The functionalists, Parsons and Kingsley Davis approach the problem of inequality from the perspective of society at large seeing it as a necessary feature of any properly functioning human society. According to Kingsley Davis social inequality is an unconsciously evolved device by which societies insure that the most important positions are conscientiously filled by the most qualified persons. Stratification arises basically out of the needs of societies not out of the needs or desires of individuals. The systems of stratification arise in response to two specific needs common to every human society.

First there is the need to instil in the abler members the motivation to occupy important and difficult positions which require greater than average ability .Second society must motivate such men once they are in these positions to perform the duties attached to them. Hence it must provide them with greater rewards. The two factors which are major determinants of the magnitude of the rewards attached to positions are their functional importance for the society and the relative scarcity of qualified personnel.

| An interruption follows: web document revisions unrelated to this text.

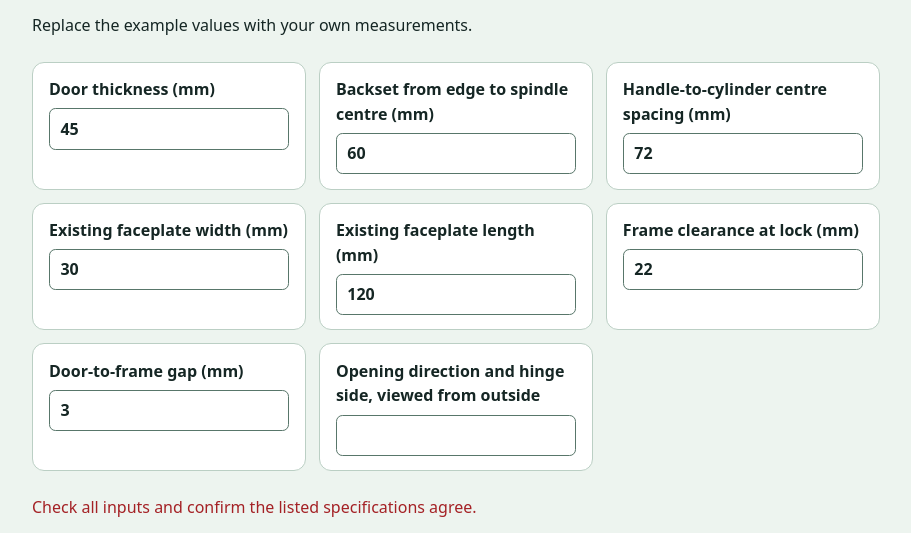
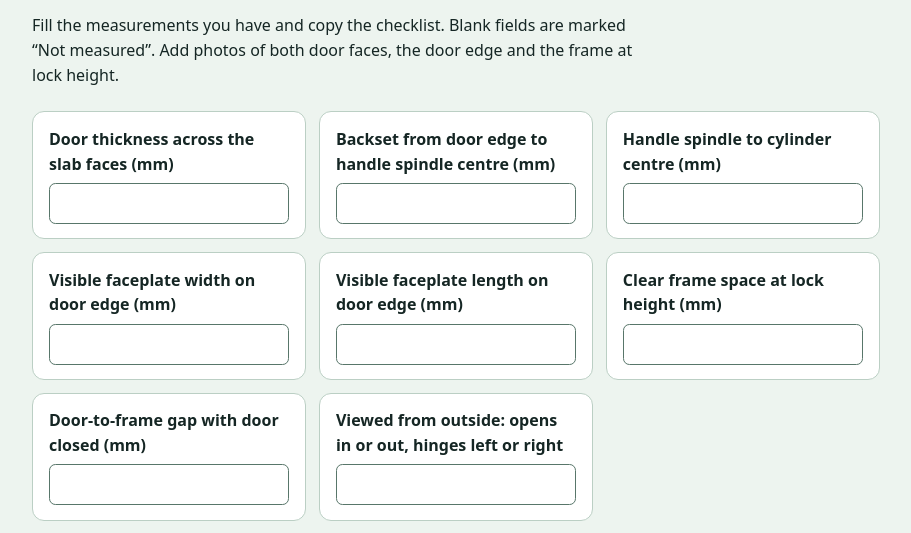
Before and after one commit to Elechid/smart-lock-measurement-checklist, a plain HTML site: page index.html in a window 1280 px wide. Shown: the part 265-798 px from the top of the page, without its empty margins (184-1095 px from the left). Drawn offline with Linux system fonts and the light colour scheme.

Commit message:
Improve bilingual inputs, results and related guide links

```diff
--- a/app.mjs
+++ b/app.mjs
@@ -14,9 +14,9 @@ const fields = selected.fields.map(([, , initial, min, step, max]) => {
   const label = document.createElement('label');
   const text = document.createElement('span');
   const input = document.createElement('input');
-  input.required = true;
-  input.value = initial;
-  if (typeof initial === 'number') {
+  input.required = false;
+  input.value = initial ?? '';
+  if (min !== undefined) {
     input.type = 'number';
     input.min = min;
     input.step = step ?? 'any';
@@ -40,10 +40,10 @@ const cards = selected.labels.map(() => {
 
 function render() {
   let values = [];
-  let invalid = !fields.every(({input}) => input.validity.valid && input.value.trim());
+  let invalid = !fields.every(({input}) => input.validity.valid);
   if (!invalid) {
     try {
-      values = selected.calculate(...fields.map(({input}) => input.type === 'number' ? input.valueAsNumber : input.value.trim()));
+      values = selected.calculate(...fields.map(({input}) => input.value.trim() ? (input.type === 'number' ? input.valueAsNumber : input.value.trim()) : null));
     } catch (error) {
       if (!(error instanceof RangeError)) throw error;
       invalid = true;
@@ -56,11 +56,11 @@ function render() {
   cards.forEach(({output}, index) => {
     const value = values[index];
     const unit = selected.labels[index][2];
-    output.textContent = invalid ? '—' : typeof value === 'boolean'
+    output.textContent = invalid ? '—' : value == null ? ['Unconfirmed','待確認'][locale] : Array.isArray(value) ? value[locale] : typeof value === 'string' ? value : typeof value === 'boolean'
       ? (value ? ['Yes','是'] : ['No','否'])[locale]
       : format.format(Math.abs(value) < 1e-9 ? 0 : value) + (unit ? ' ' + unit : '');
   });
-  byId('measurements').value = invalid ? '' : values.map((value, i) => selected.fields[i][locale] + ' — ' + value).join('\n');
+  byId('measurements').value = invalid ? '' : [selected.title[locale], ...values.map((value, i) => selected.fields[i][locale] + ' — ' + (value ?? ['Not measured','未量'][locale])), ['Photos: outside, inside, door edge and frame by the lock.','相片：門外、門內、門邊及鎖位門框。'][locale]].join('\n');
 }
 
 function localize() {
@@ -69,10 +69,12 @@ function localize() {
   language.textContent = locale ? 'English' : '繁體中文';
   language.lang = locale ? 'en' : 'zh-Hant';
   byId('title').textContent = selected.title[locale];
-  byId('intro').textContent = ['Replace the example values with your own measurements.','請用你的實際規格或量度結果取代示例數字。'][locale];
+  byId('intro').textContent = selected.intro[locale];
   byId('note').textContent = selected.note[locale];
   byId('source').textContent = ['Source code','原始碼'][locale];
   byId('brand').href = 'https://elechid.com' + (locale ? '/' : '/en/');
+  byId('guide').href = 'https://elechid.com' + (locale ? '' : '/en') + '/blogs/news/' + selected.guide;
+  byId('guide').textContent = ['Read the Elechid guide','閱讀 Elechid 選購及安裝指南'][locale];
   byId('error').textContent = ['Check all inputs and confirm the listed specifications agree.','請核對各欄輸入，並確認規格互相一致。'][locale];
   byId('checklist').hidden = !lockMode;
   byId('list-label').textContent = ['Measurement record','量度紀錄'][locale];
--- a/index.html
+++ b/index.html
@@ -46,5 +46,5 @@ form:empty,.results:empty { display:none; }
 </section>
 <p id="note"></p>
 <noscript>JavaScript is required. 此工具需要 JavaScript。</noscript>
-<p><a id="source" href="https://github.com/Elechid/smart-lock-measurement-checklist">Source code</a></p>
+<p><a id="guide" href="https://elechid.com/en/blogs/news/smart-door-lock-hong-kong-guide">Read the Elechid guide</a> · <a id="source" href="https://github.com/Elechid/smart-lock-measurement-checklist">Source code</a></p>
 </main></body></html>
--- a/settings.mjs
+++ b/settings.mjs
@@ -3,18 +3,11 @@ import { lock } from './tools.mjs';
 export const tools = {
   lock: {
     title: ['Smart lock door measurement checklist','智能門鎖門身量度清單'],
-    fields: [
-      ['Door thickness (mm)','門厚（毫米）',45,1],
-      ['Backset from edge to spindle centre (mm)','門邊至手柄軸中心（毫米）',60,1],
-      ['Handle-to-cylinder centre spacing (mm)','手柄軸至鎖膽中心（毫米）',72,1],
-      ['Existing faceplate width (mm)','現有鎖體面板闊（毫米）',30,1],
-      ['Existing faceplate length (mm)','現有鎖體面板長（毫米）',120,1],
-      ['Frame clearance at lock (mm)','鎖位門框空間（毫米）',22,0],
-      ['Door-to-frame gap (mm)','門扇與門框縫隙（毫米）',3,0],
-      ['Opening direction and hinge side, viewed from outside','從門外看開門方向及鉸鏈位置',''],
-    ],
+    fields: [["Door thickness across the slab faces (mm)", "量門扇內外兩面之間的厚度（毫米）", null, 1], ["Backset from door edge to handle spindle centre (mm)", "由門邊量至手柄軸中心（毫米）", null, 1], ["Handle spindle to cylinder centre (mm)", "量手柄軸中心至鎖膽中心（毫米）", null, 1], ["Visible faceplate width on door edge (mm)", "量門邊鎖體面板闊度（毫米）", null, 1], ["Visible faceplate length on door edge (mm)", "量門邊鎖體面板長度（毫米）", null, 1], ["Clear frame space at lock height (mm)", "在鎖位高度量門框可用空間（毫米）", null, 0], ["Door-to-frame gap with door closed (mm)", "關門後量門扇至門框縫隙（毫米）", null, 0], ["Viewed from outside: opens in or out, hinges left or right", "從門外看：向內或向外開、鉸鏈在左或右", ""]],
     labels: [],
+    guide: "smart-door-lock-hong-kong-guide",
+    intro: ["Fill the measurements you have and copy the checklist. Blank fields are marked “Not measured”. Add photos of both door faces, the door edge and the frame at lock height.", "填已量的數字，再複製清單。空白項會標為「未量」。請附上門內、門外、門邊及鎖位高度的門框相片。"],
     calculate: lock,
-    note: ['Replace every example value with your actual measurement. Send the list and photos of both door faces and the door edge to the installer. They should confirm fit, lock body and installation requirements before purchase.', '請把每個示例值換成實際量度值，連同門內、門外及門邊相片交給安裝師傅。買之前由師傅確認兼容性、鎖體和安裝要求。'],
+    note: ["Ask the installer to confirm lock compatibility and installation before ordering.", "落單前請由安裝師傅確認鎖體兼容及安裝要求。"],
   },
 };
--- a/tools.mjs
+++ b/tools.mjs
@@ -1 +1 @@
-export function lock(...measurements) { return measurements; }
+export function lock(...values) { return values; }
```
Also changed, not shown: 1 other file.
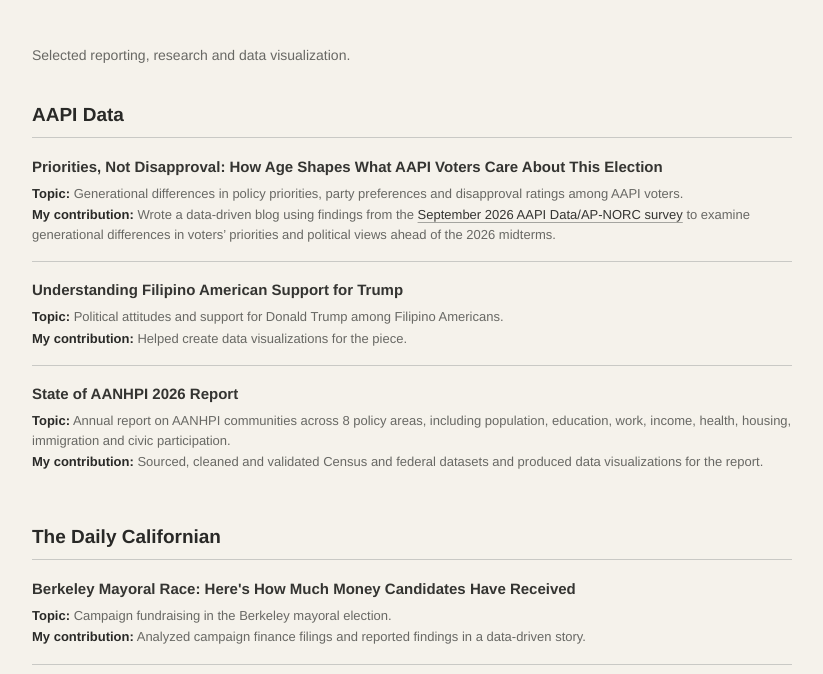
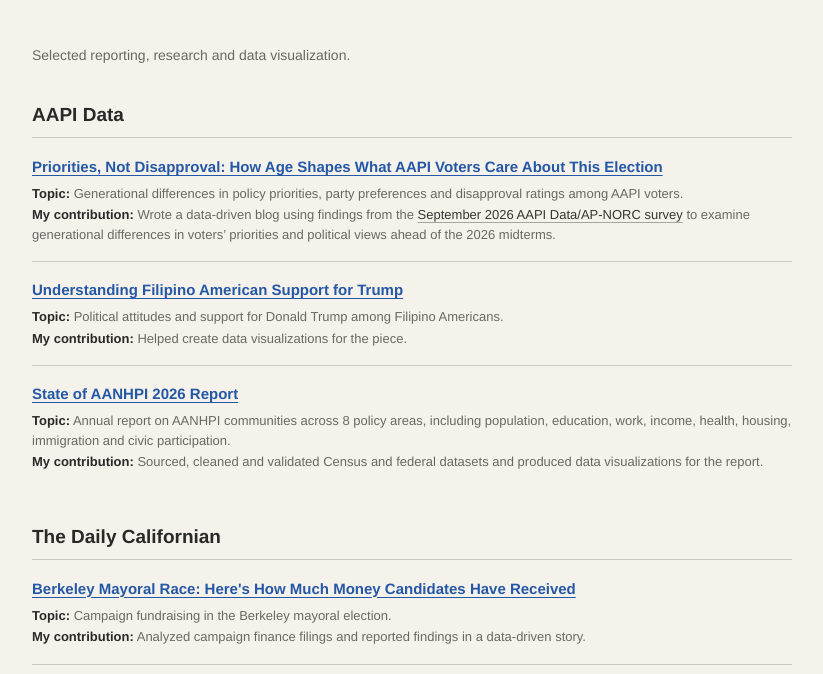
Before and after one commit to sal-max1/sal-max1.github.io, a plain HTML site: page index.html in a window 1280 px wide. Shown: the part 126-800 px from the top of the page, without its empty margins (228-1051 px from the left). Drawn offline with Linux system fonts and the light colour scheme.

Commit message:
Update style.css

```diff
--- a/style.css
+++ b/style.css
@@ -107,7 +107,10 @@ h3 {
 }
 
 h3 a {
-  text-decoration: none;
+  color: #2457a6;
+  text-decoration: underline;
+  text-decoration-color: #2457a6;
+  text-underline-offset: 3px;
 }
 
 h3 a:hover {
```
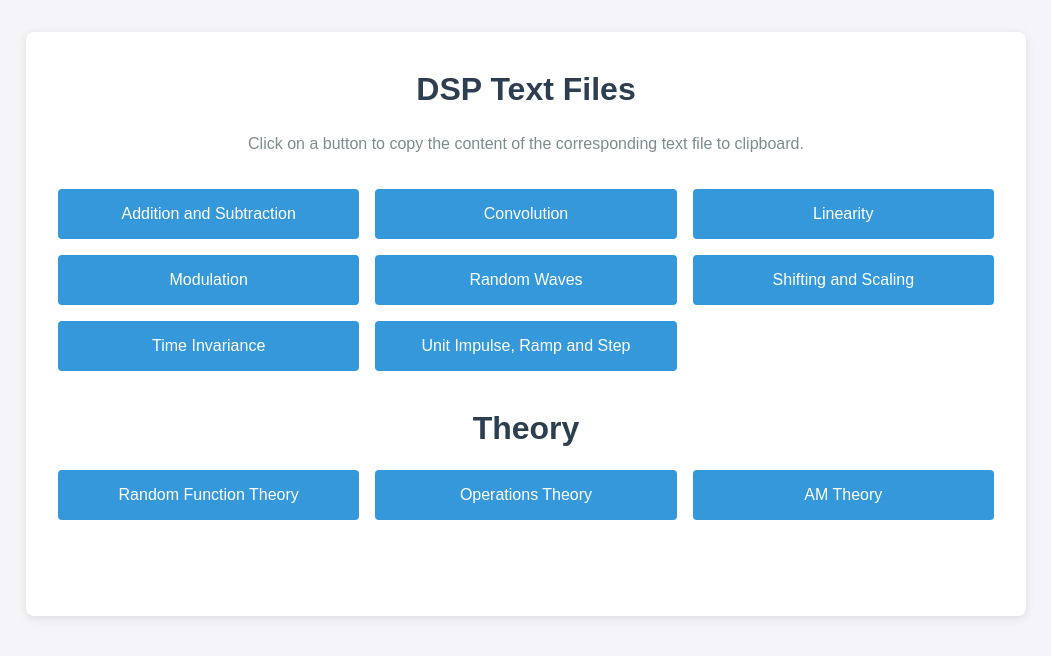
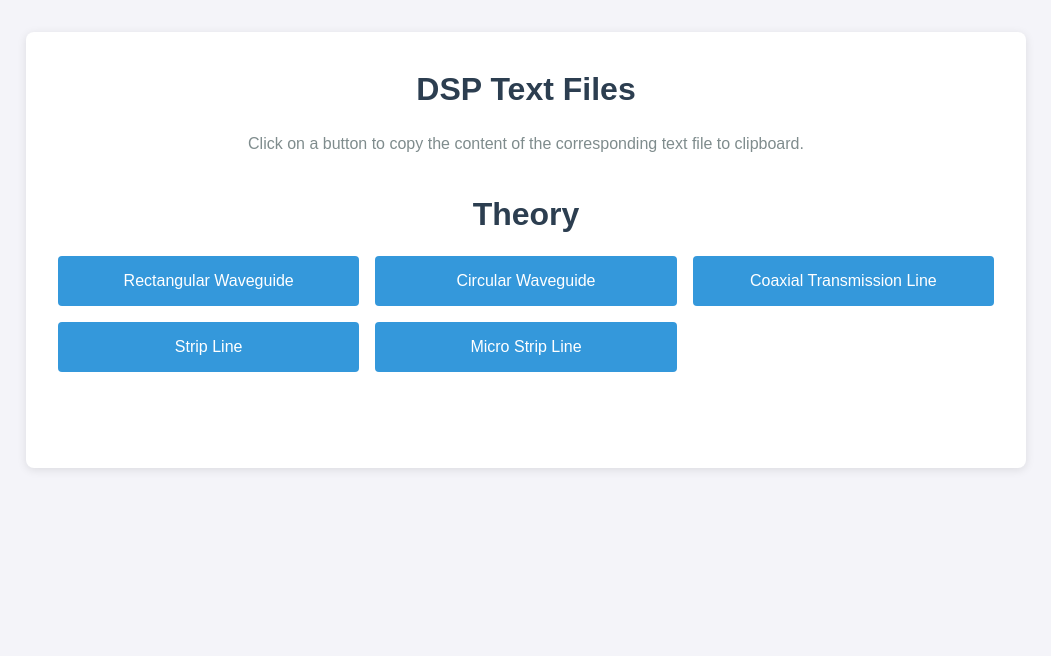
Before and after one commit to Adiaparmar/DSP, a plain HTML site: page index.html in a window 1280 px wide. Shown: the whole page, without its empty margins (114-1165 px from the left). Drawn offline with Linux system fonts and the light colour scheme.

Commit message:
Update index.html and add new theory text files for waveguide concepts

```diff
--- a/index.html
+++ b/index.html
@@ -13,38 +13,22 @@
         Click on a button to copy the content of the corresponding text file to
         clipboard.
       </p>
-      <div class="buttons-container">
-        <button class="copy-btn" data-file="addition and subtraction.txt">
-          Addition and Subtraction
-        </button>
-        <button class="copy-btn" data-file="convolution.txt">
-          Convolution
-        </button>
-        <button class="copy-btn" data-file="linearity.txt">Linearity</button>
-        <button class="copy-btn" data-file="modulation.txt">Modulation</button>
-        <button class="copy-btn" data-file="random waves.txt">
-          Random Waves
-        </button>
-        <button class="copy-btn" data-file="shifting and scaling.txt">
-          Shifting and Scaling
-        </button>
-        <button class="copy-btn" data-file="time invariance.txt">
-          Time Invariance
-        </button>
-        <button class="copy-btn" data-file="unit impulse, ramp and step.txt">
-          Unit Impulse, Ramp and Step
-        </button>
-      </div>
 
       <h1>Theory</h1>
       <div class="buttons-container">
-        <button class="copy-btn" data-file="random function theory.txt">
-          Random Function Theory
+        <button class="copy-btn" data-file="Rectangular Waveguide.txt">
+          Rectangular Waveguide
         </button>
-        <button class="copy-btn" data-file="operation.txt">
-          Operations Theory
+        <button class="copy-btn" data-file="Circular Waveguide.txt">
+          Circular Waveguide
         </button>
-        <button class="copy-btn" data-file="am theory.txt">AM Theory</button>
+        <button class="copy-btn" data-file="Coaxial Transmission Line.txt">
+          Coaxial Transmission Line
+        </button>
+        <button class="copy-btn" data-file="Strip Line.txt">Strip Line</button>
+        <button class="copy-btn" data-file="Micro Strip Line.txt">
+          Micro Strip Line
+        </button>
       </div>
       <div id="status-message"></div>
     </div>
```
Also changed, not shown: Circular Waveguide.txt (added), Coaxial Transmission Line.txt (added), Micro Strip Line.txt (added), Rectangular Waveguide.txt (added), Strip Line.txt (added).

The system of stratification in any society is essentially an expression of the value system of that society. The rewards which men and positions enjoy are a function of the degree to which their qualities, performance and possessions measure up to the standards set by their society. Since men differ in these aspects, inequality is inevitable.